WORK TO COMPLETE: The response must consist of each line in the listing that has the word "after" in it.

STORED DATA:
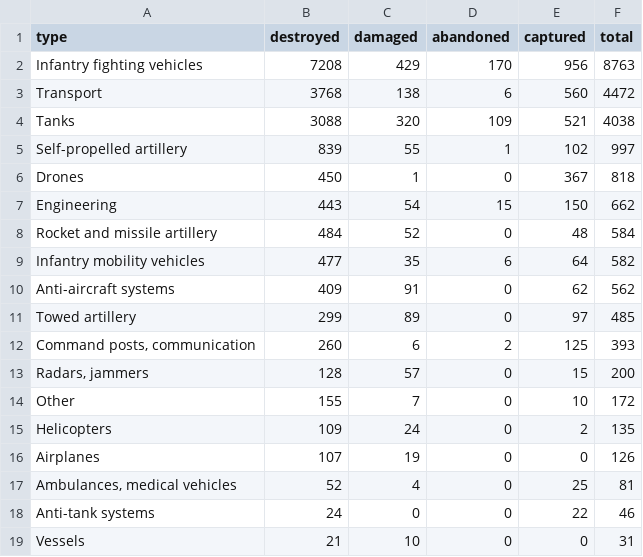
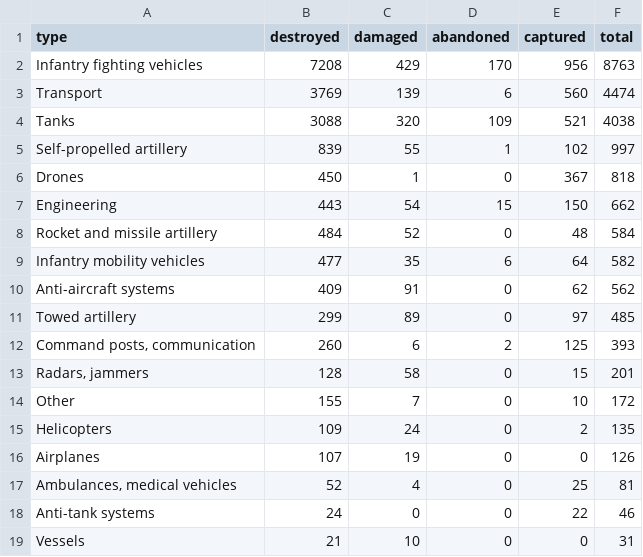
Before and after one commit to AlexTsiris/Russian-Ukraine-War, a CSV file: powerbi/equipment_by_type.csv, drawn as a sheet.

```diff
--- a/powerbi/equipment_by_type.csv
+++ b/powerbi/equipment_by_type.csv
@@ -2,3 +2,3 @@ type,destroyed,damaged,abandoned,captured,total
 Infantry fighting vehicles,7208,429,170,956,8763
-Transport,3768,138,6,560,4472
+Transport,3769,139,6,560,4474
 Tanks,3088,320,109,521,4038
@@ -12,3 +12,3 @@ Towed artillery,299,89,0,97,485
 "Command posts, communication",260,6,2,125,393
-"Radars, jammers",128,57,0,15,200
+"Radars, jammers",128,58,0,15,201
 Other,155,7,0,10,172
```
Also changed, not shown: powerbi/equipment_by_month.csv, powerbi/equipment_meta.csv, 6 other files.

--

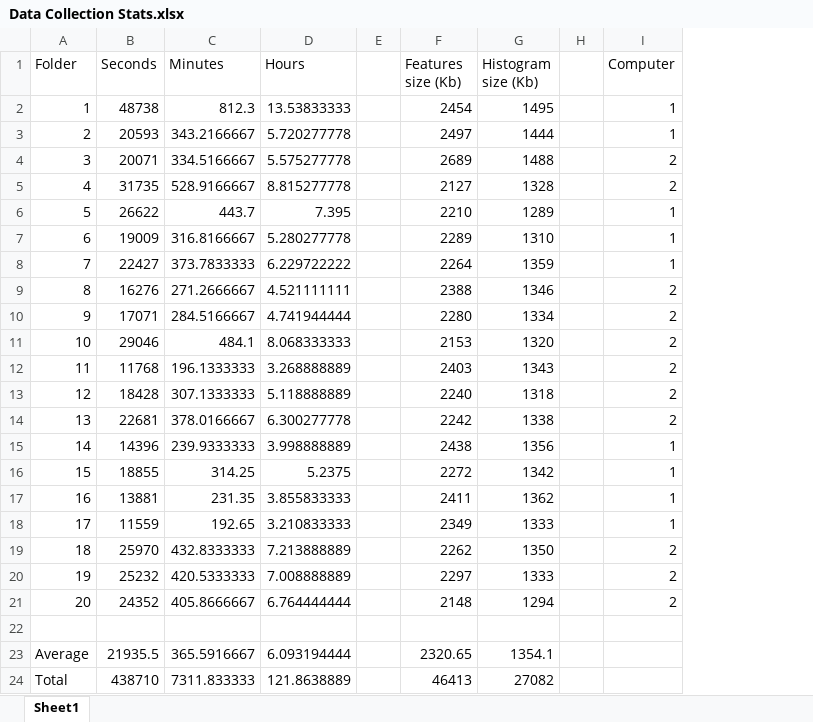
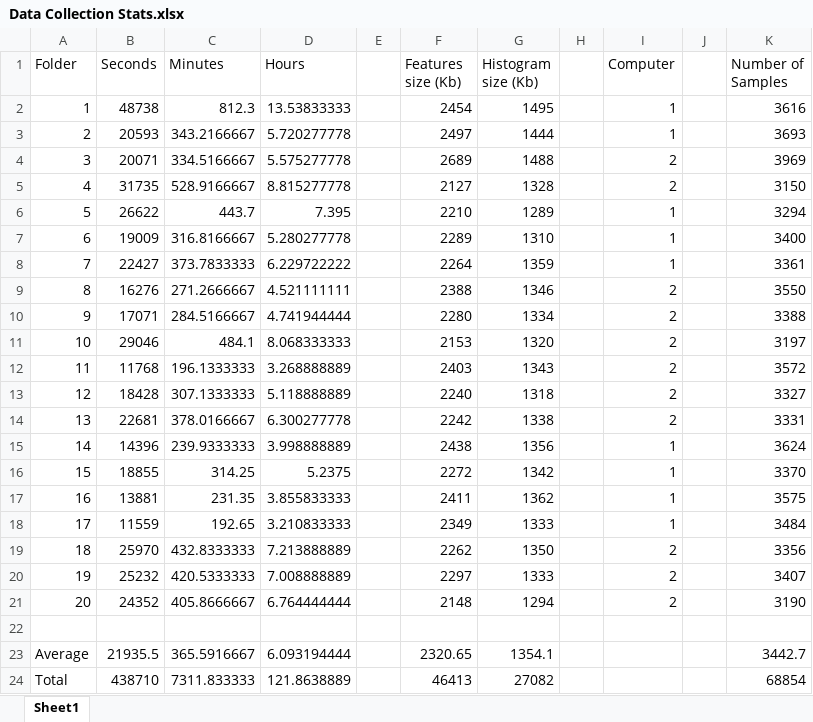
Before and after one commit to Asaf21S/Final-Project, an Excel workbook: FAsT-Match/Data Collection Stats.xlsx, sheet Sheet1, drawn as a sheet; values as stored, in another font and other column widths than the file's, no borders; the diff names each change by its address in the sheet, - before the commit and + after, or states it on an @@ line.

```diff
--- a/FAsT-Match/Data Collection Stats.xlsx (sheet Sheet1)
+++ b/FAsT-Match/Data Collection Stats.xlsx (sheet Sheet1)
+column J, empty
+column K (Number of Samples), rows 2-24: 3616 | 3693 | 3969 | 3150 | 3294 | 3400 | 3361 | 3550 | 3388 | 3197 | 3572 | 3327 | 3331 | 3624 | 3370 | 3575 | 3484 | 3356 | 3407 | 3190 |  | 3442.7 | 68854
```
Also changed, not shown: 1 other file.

==

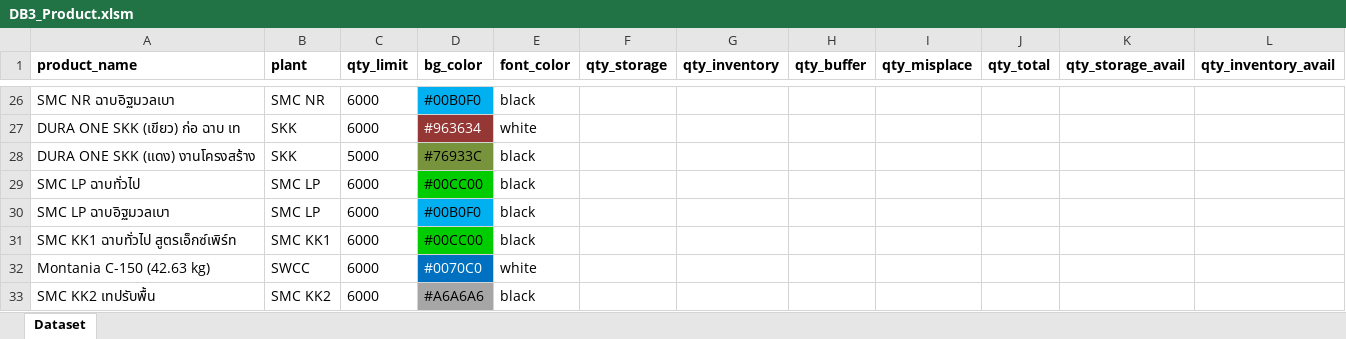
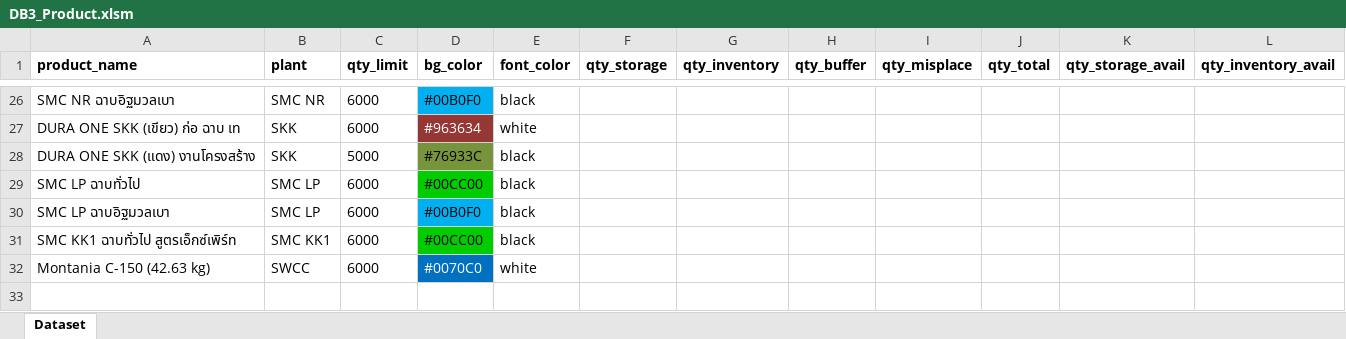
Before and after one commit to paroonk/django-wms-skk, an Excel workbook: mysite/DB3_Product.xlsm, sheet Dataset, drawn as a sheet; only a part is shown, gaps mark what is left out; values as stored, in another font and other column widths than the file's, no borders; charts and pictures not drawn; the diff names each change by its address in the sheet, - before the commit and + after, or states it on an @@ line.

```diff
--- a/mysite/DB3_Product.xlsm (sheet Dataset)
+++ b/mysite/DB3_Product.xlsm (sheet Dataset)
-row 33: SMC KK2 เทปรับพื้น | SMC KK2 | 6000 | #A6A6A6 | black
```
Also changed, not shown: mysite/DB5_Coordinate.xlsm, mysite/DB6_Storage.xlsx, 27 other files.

RESPONSE AREA:
Before and after one commit to AlexTsiris/Russian-Ukraine-War, a CSV file: powerbi/equipment_by_type.csv, drawn as a sheet.
Before and after one commit to Asaf21S/Final-Project, an Excel workbook: FAsT-Match/Data Collection Stats.xlsx, sheet Sheet1, drawn as a sheet; values as stored, in another font and other column widths than the file's, no borders; the diff names each change by its address in the sheet, - before the commit and + after, or states it on an @@ line.
Before and after one commit to paroonk/django-wms-skk, an Excel workbook: mysite/DB3_Product.xlsm, sheet Dataset, drawn as a sheet; only a part is shown, gaps mark what is left out; values as stored, in another font and other column widths than the file's, no borders; charts and pictures not drawn; the diff names each change by its address in the sheet, - before the commit and + after, or states it on an @@ line.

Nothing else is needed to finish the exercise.